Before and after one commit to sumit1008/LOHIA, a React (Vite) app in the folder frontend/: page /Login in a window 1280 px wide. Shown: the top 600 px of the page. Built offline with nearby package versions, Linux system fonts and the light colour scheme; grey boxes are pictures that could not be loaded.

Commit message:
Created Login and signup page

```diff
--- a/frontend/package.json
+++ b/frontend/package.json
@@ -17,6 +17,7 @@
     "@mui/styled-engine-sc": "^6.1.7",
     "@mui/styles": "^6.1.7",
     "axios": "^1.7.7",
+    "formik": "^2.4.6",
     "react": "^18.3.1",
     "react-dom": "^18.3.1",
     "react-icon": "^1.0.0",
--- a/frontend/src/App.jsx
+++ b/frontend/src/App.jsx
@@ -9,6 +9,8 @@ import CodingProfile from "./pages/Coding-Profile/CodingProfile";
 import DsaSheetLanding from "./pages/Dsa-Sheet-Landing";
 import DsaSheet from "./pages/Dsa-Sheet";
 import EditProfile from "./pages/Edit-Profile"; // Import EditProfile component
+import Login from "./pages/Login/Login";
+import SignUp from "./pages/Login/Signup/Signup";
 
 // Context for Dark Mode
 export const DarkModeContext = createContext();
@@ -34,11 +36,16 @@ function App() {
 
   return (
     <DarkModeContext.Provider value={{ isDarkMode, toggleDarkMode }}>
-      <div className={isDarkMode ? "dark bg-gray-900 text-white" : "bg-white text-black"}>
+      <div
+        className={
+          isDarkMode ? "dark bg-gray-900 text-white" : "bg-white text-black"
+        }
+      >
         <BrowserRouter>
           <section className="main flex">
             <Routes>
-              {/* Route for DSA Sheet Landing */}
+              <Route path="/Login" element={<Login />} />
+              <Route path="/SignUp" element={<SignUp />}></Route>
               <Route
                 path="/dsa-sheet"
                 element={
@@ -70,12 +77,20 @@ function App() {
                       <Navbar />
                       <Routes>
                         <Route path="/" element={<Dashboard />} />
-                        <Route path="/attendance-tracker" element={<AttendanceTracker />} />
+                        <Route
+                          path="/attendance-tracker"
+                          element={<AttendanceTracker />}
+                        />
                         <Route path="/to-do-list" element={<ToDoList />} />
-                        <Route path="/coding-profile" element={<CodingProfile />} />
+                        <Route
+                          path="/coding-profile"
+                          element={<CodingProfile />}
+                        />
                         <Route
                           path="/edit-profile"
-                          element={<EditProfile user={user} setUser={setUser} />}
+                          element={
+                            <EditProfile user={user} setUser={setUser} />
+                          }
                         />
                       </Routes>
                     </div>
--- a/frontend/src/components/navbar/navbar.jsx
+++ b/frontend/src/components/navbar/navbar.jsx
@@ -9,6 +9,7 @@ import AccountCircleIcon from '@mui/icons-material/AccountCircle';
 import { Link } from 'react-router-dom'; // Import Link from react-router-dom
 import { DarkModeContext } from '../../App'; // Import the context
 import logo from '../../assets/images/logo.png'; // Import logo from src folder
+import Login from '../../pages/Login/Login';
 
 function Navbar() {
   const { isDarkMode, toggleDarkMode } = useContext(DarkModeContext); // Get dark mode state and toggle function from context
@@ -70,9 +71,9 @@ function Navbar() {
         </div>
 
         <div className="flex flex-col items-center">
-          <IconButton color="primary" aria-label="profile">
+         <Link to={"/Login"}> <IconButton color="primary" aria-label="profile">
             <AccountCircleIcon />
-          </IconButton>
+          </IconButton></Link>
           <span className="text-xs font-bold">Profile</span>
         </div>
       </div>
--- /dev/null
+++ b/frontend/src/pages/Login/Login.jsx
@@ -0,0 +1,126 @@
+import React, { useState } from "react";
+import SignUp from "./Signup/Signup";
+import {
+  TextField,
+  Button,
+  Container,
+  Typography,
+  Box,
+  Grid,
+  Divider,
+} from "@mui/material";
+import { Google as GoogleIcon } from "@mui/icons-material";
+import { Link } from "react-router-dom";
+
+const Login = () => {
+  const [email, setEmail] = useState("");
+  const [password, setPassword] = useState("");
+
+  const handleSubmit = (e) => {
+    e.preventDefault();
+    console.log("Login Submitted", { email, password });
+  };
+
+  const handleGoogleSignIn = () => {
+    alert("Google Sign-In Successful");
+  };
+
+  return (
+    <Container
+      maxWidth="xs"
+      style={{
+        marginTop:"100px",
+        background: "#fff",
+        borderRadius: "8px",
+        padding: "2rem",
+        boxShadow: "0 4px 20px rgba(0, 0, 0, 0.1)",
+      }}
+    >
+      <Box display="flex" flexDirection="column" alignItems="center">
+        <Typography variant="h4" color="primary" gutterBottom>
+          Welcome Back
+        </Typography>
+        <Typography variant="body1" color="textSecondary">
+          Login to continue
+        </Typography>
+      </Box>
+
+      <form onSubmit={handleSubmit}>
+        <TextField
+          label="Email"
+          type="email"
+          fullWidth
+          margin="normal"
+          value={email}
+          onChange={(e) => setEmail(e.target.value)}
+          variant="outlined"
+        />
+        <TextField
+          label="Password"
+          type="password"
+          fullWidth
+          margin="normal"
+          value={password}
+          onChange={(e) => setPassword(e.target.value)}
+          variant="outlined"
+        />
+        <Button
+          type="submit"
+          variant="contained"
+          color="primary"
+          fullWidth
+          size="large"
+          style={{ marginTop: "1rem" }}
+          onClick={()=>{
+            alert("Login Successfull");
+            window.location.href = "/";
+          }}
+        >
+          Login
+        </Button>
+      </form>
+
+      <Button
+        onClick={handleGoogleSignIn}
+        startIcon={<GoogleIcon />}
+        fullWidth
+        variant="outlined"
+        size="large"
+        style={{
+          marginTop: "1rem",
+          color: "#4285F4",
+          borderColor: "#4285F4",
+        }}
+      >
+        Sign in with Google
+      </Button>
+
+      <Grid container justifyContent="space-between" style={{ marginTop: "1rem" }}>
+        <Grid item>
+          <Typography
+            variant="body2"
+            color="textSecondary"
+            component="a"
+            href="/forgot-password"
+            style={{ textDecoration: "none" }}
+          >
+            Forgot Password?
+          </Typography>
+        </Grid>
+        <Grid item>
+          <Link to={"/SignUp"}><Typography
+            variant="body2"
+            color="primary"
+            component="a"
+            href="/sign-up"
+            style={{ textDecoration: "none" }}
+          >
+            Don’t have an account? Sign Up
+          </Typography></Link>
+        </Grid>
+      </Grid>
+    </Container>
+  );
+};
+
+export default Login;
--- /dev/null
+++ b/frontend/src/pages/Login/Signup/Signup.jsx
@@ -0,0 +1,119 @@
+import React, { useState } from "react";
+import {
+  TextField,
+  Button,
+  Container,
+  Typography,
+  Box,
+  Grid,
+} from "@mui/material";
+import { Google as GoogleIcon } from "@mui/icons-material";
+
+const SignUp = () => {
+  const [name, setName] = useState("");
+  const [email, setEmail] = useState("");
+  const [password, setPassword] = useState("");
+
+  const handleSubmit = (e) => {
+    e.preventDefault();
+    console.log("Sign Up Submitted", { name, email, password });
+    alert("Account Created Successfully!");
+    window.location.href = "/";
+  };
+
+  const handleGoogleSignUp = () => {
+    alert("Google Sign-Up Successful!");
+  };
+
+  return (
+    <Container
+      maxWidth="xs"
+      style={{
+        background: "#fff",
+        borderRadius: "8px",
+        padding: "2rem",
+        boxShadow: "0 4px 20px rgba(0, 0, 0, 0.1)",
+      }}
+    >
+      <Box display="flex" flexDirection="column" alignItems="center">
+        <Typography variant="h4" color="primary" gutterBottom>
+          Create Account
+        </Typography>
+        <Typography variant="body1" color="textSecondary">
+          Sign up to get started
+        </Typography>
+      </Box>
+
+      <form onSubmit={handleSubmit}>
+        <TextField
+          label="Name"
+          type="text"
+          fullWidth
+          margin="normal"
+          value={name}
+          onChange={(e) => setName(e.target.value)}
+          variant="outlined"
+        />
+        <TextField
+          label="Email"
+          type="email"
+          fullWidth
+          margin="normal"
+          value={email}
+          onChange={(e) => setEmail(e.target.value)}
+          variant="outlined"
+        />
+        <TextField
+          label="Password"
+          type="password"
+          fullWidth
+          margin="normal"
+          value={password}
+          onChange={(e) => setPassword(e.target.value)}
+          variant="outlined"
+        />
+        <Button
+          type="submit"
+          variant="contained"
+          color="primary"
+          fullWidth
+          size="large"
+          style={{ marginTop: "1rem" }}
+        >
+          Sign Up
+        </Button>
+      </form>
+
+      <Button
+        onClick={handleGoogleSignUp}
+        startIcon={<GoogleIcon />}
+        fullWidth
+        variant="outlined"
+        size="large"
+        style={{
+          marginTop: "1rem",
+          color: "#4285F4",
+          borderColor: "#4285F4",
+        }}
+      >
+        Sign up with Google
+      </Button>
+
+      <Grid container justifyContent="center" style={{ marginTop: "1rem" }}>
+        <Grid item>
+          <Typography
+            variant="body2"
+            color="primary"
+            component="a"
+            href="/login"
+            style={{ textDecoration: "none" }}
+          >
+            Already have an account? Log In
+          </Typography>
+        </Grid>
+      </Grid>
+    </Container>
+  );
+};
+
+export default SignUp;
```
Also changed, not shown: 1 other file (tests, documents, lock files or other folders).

○ ○ ○ ○

# Work to be completed
The lines sought are those in the data above that include the string "label"; copy each one.

# Completed exercise
-          <IconButton color="primary" aria-label="profile">
+         <Link to={"/Login"}> <IconButton color="primary" aria-label="profile">
+          label="Email"
+          label="Password"
+          label="Name"
+          label="Email"
+          label="Password"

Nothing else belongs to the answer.